FlickrLess than five years after passing the America Invents Act (“AIA”), both the House and Senate have introduced bills to further reform the Patent Act, specifically in response to addressing the issue of abusive litigation by “patent trolls.” In the House, “The Innovation Act,” H.R. 9, was introduced in February, 2015. This bipartisan bill largely parallels legislation the House passed during the last Congress that ultimately died in the Senate. The House will likely pass this bill in the very near future, sending it again to the Senate. In the Senate, in May, 2015, the “Protecting American Talent and Entrepreneurship Act,” or PATENT Act, S. 1137, was introduced. This bill also has bipartisan support and was recently approved by the Senate Judiciary Committee.

Overall, both bills are quite similar as they both have the same general intent: to limit baseless, abusive litigation by trolls. However, there are some significant substantive differences between the bills in how this goal is reached. These differences focus primarily on the areas of fee shifting and recovery; pre-litigation demand letters by patent owners; claim construction during AIA review proceedings; and venue.

Loser Pays

Both The Innovation Act and PATENT Act institute a “loser pays” scheme making the losing party in litigation responsible not only for its own costs and legal fees, but also those of the prevailing party. This is ostensibly aimed at curbing troll litigation because the prospect of potentially bearing a defendant’s costs and fees may make a patent owner think twice before filing suit, especially where defense of a patent case may cost several hundred thousand dollars or more. Under the House bill, this fee shifting is automatic and the loser is required to pay unless it can show it was reasonably justified in bringing the suit or other special circumstances apply. The Senate PATENT Act, however, requires the winning party to bring a motion for fees and the court will generally award those fees unless the losing party can show its conduct was “not objectively reasonable.”

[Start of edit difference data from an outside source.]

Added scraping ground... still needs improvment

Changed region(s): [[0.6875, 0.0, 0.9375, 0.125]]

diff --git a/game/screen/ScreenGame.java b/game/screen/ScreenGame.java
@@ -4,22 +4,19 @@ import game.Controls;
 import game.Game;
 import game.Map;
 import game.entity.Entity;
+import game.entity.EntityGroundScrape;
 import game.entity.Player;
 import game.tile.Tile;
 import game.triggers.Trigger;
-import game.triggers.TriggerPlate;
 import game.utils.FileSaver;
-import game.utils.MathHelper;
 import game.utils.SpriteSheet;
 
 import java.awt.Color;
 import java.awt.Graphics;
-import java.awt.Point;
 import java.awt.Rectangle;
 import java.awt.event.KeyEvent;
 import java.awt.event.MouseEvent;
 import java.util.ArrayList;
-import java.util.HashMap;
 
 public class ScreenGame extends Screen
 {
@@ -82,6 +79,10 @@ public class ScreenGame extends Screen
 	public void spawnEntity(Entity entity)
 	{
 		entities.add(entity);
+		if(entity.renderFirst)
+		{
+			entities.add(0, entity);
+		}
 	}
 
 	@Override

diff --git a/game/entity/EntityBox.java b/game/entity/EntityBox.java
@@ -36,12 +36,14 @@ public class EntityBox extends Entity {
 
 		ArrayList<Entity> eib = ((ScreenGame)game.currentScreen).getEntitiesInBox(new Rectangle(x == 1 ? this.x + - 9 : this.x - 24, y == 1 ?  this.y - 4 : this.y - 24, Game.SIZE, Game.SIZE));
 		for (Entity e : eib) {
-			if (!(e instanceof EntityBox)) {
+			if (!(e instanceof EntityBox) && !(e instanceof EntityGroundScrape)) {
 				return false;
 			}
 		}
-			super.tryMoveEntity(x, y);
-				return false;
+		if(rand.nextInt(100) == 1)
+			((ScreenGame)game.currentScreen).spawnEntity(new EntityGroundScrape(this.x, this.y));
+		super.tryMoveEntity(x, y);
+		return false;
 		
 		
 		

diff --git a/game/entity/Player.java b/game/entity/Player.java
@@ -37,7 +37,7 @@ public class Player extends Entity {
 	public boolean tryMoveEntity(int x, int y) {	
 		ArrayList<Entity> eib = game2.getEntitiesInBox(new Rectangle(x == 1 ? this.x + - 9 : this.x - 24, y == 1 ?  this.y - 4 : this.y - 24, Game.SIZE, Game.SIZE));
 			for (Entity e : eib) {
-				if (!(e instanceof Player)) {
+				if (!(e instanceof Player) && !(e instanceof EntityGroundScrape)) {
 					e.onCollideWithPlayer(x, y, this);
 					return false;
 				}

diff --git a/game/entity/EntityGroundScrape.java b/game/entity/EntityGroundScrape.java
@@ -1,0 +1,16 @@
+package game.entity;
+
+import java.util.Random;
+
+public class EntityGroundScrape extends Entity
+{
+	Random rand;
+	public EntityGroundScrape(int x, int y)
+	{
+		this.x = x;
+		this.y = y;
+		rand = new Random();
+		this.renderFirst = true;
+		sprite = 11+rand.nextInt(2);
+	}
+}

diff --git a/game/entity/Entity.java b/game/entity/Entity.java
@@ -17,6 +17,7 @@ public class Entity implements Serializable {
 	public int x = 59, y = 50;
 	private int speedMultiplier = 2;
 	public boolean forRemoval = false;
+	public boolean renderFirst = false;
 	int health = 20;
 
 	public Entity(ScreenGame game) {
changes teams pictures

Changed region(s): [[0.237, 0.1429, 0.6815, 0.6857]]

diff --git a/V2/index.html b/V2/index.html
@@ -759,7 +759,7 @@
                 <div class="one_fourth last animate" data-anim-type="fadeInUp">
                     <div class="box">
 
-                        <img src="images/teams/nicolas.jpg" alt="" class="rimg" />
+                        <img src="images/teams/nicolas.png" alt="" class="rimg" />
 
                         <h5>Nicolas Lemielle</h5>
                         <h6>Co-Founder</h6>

Demand Letters

The first inkling of any sort of claim by a third-party is usually in the form of a demand letter ostensibly describing an aggrieved party’s claims. In practice, however, many of the demand letters issued — especially by those considered “trolls” — are often vague, misleading and incomplete.

Both the House and Senate bills address this issue. The House bill does so only nebulously, noting that vague, misleading demand letters can be an abuse of the patent system and stating that unless a demand letter is sufficiently detailed, it cannot be used in litigation to show intentional infringement. However, The Innovation Act does not contain detail as to what levels of specificity may be required. On the other hand, the Senate PATENT Act contains specifics, lists various items a demand letter must contain and also provides for civil penalties relating to repeated, widespread demand letter abuse. The Senate bill provisions parallel similar provisions recently adopted by many states, including Florida, under their Unfair Trade and Deceptive Trade Practices Acts.

Claim Construction in Post-Grant Review

Parties can request the Patent Trial and Appeal Board (“PTAB”) review an issued patent. The two main review proceedings are Post-Grant Review (“PGR”) and Inter-Parties Review (“IPR”). Under each, a party can challenge patentability of claims in an issued patent.

In IPR and PGR proceedings, the questions of claim construction generally and how the PTAB should construe patent claims are significant. Currently, the PTAB is to construe claims generously under what is known as the “broadest reasonable interpretation” standard. The House Innovation Act has a provision that restricts this standard and instead requires the PTAB to construe claims more narrowly, a position many litigants and lower courts prefer. Conversely, the Senate PATENT Act contains no language addressing claim construction, thus leaving things status quo under the “broadest reasonable interpretation” standard.

The proposed House standard potentially makes it more difficult to successfully challenge a patent in the PTAB because the narrower a claim is construed, the less vulnerable it might be to certain attacks such as obviousness. However, and directly contrary to this view, a very recent decision by the Court of Appeals for the Federal Circuit upheld the “broadest reasonable interpretation” standard as the proper PTAB claim construction standard. Given this, debate on the very issue of standard of review could become very relevant as both bills continue moving forward.


Patent infringement actions are the domain of the Federal Courts. Over the last few years, several federal districts have seen significant increases in patent litigation activity, becoming generally known as friendlier toward patent cases and patent plaintiffs. While the Senate PATENT Act does not address the question of proper venue for patent litigation, the House Innovation Act does. Under The Innovation Act, the venue chosen by plaintiff must have some reasonable connection to the dispute between the parties. While the Senate legislation preserves status quo, this Innovation Act provision could help stem the tide of cases into a few “prized” districts.

We will continue monitoring these bills as they move forward and provide further updates as new substantive issues develop.

Photo Courtesy of Cliff under Flickr Creative Commons License